Com­ing-of-age tale un­con­vinc­ing

Los Angeles Times - - AT THE MOVIES REVIEWS - — Glenn Whipp

Al­lan Loeb has writ­ten a dozen movies since break­ing through a decade ago with the for­mu­laic re­cov­ery drama “Things We Lost in the Fire.”

Loeb’s lat­est, an un­con­vinc­ing com­ing-of-age tale, “The Only Liv­ing Boy in New York,” was one of the first screen­plays he wrote, many years ago. Loeb’s re­sume in­cludes “Col­lat­eral Beauty” and “Just Go With It.”

The movies of­ten fea­ture a third-act twist and are of­ten ei­ther in­dif­fer­ent to women or treat them in a man­ner that can come across as puerile.

“Only Liv­ing Boy,” set in present-day New York, tells the story of an in­suf­fer­able, priv­i­leged young man, Thomas (Cal­lum Turner), who dis­cov­ers his father (Pierce Bros­nan) is cheating on his emo­tion­ally frag­ile mother (Cyn­thia Nixon) with a woman named Jo­hanna (Kate Beck­in­sale).

Yes, that woman’s name means a char­ac­ter played by Jeff Bridges will keep re­peat­ing “vi­sions of Jo­hanna” over and over again un­til di­rec­tor Marc Webb re­lents and un­leashes the Bob Dy­lan song of the same name.

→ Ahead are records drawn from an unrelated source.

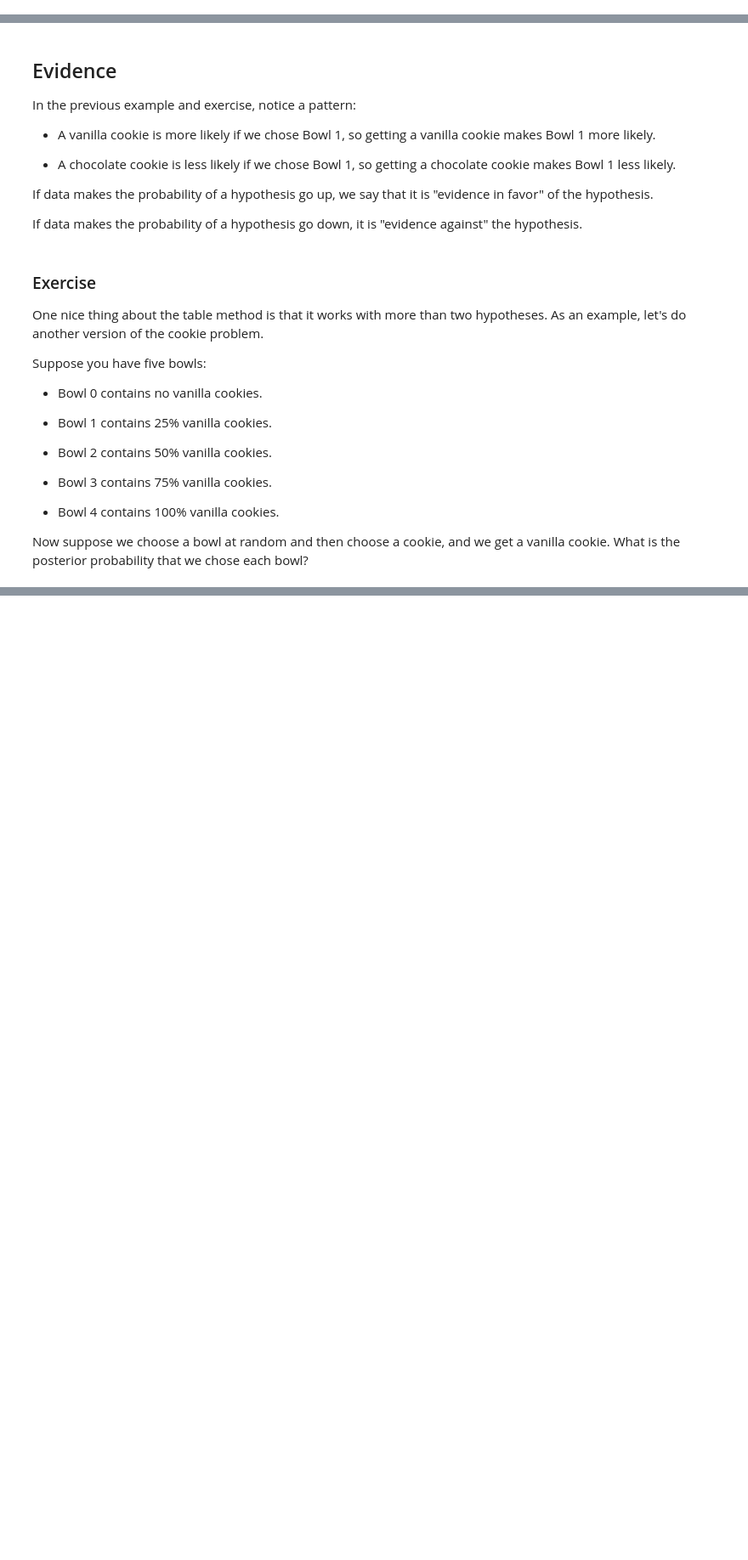
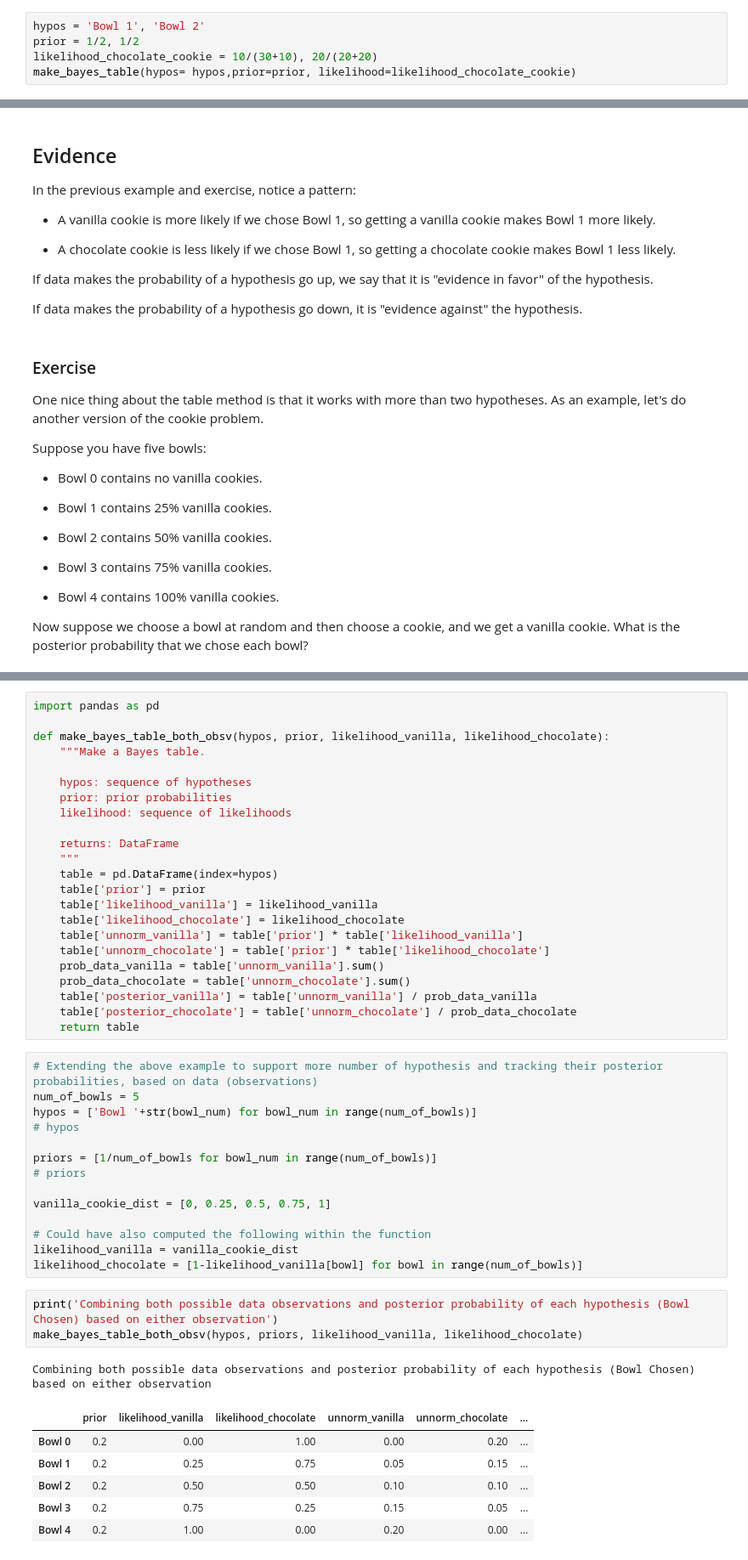
Before and after one commit to soumyatanwar/stats-and-more, a Jupyter notebook: 01_cookie.ipynb, the cells around one changed output, grey strips where cells are left out. Shown: that part at 85% size. Saved outputs shown, nothing was run; the diff lists cells and outputs as text; blank space fills up the shorter version.

Commit message:
Cookie Problem and Bonus Coin Problem solved

```diff
--- a/01_cookie.ipynb
+++ b/01_cookie.ipynb
@@ -186,3 +233,8 @@ make_bayes_table(hypos, prior, likelihood)
 ### Exercise
 
 What if we had chosen a chocolate cookie instead?  Use a Bayes table to compute the posterior probability of Bowl 1.
+# %%
+hypos = 'Bowl 1', 'Bowl 2'
+prior = 1/2, 1/2
+likelihood_chocolate_cookie = 10/(30+10), 20/(20+20)
+make_bayes_table(hypos= hypos,prior=prior, likelihood=likelihood_chocolate_cookie)
@@ -218,0 +328,48 @@ Now suppose we choose a bowl at random and then choose a cookie, and we get a va
+# %%
+import pandas as pd
+
+def make_bayes_table_both_obsv(hypos, prior, likelihood_vanilla, likelihood_chocolate):
+    """Make a Bayes table.
+
+    hypos: sequence of hypotheses
+    prior: prior probabilities
+    likelihood: sequence of likelihoods
+
+    returns: DataFrame
+    """
+    table = pd.DataFrame(index=hypos)
+    table['prior'] = prior
+    table['likelihood_vanilla'] = likelihood_vanilla
+    table['likelihood_chocolate'] = likelihood_chocolate
+    table['unnorm_vanilla'] = table['prior'] * table['likelihood_vanilla']
+    table['unnorm_chocolate'] = table['prior'] * table['likelihood_chocolate']
+    prob_data_vanilla = table['unnorm_vanilla'].sum()
+    prob_data_chocolate = table['unnorm_chocolate'].sum()
+    table['posterior_vanilla'] = table['unnorm_vanilla'] / prob_data_vanilla
+    table['posterior_chocolate'] = table['unnorm_chocolate'] / prob_data_chocolate
+    return table
+# %%
+# Extending the above example to support more number of hypothesis and tracking their posterior probabilities, based on data (observations)
+num_of_bowls = 5
+hypos = ['Bowl '+str(bowl_num) for bowl_num in range(num_of_bowls)]
+# hypos
+
+priors = [1/num_of_bowls for bowl_num in range(num_of_bowls)]
+# priors
+
+vanilla_cookie_dist = [0, 0.25, 0.5, 0.75, 1]
+
+# Could have also computed the following within the function
+likelihood_vanilla = vanilla_cookie_dist
+likelihood_chocolate = [1-likelihood_vanilla[bowl] for bowl in range(num_of_bowls)]
+# %%
+print('Combining both possible data observations and posterior probability of each hypothesis (Bowl Chosen) based on either observation')
+make_bayes_table_both_obsv(hypos, priors, likelihood_vanilla, likelihood_chocolate)
+# %% [output]
+Combining both possible data observations and posterior probability of each hypothesis (Bowl Chosen) based on either observation
+|  | prior | likelihood_vanilla | likelihood_chocolate | unnorm_vanilla | unnorm_chocolate | ... |
+| Bowl 0 | 0.2 | 0.00 | 1.00 | 0.00 | 0.20 | ... |
+| Bowl 1 | 0.2 | 0.25 | 0.75 | 0.05 | 0.15 | ... |
+| Bowl 2 | 0.2 | 0.50 | 0.50 | 0.10 | 0.10 | ... |
+| Bowl 3 | 0.2 | 0.75 | 0.25 | 0.15 | 0.05 | ... |
+| Bowl 4 | 0.2 | 1.00 | 0.00 | 0.20 | 0.00 | ... |
```
Also changed, not shown: parts of 22 cells of this notebook.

“Only Liv­ing Boy” fails to con­vince as a char­ac­ter study, ro­mance or love let­ter to the CBGB-era New York City. It drops a plot bomb­shell close to the end, but the film­mak­ers don’t make it plau­si­ble.

“SoulCy­cle is the only soul this city has left,” Thomas whines, putting down 21st cen­tury Man­hat­tan. But even Richard Nixon has got soul, a wise man once sang.

“The Only Liv­ing Boy in New York.” Rating: R, for lan­guage and some drug ma­te­rial. Run­ning time: 1 hour, 28 min­utes. Play­ing: In se­lect the­aters.

Niko Tavernise

CAL­LUM TURNER is a priv­i­leged young man, and Kate Beck­in­sale plays his father’s mis­tress.

Newspapers in English

Newspapers from USA

© PressReader. All rights reserved.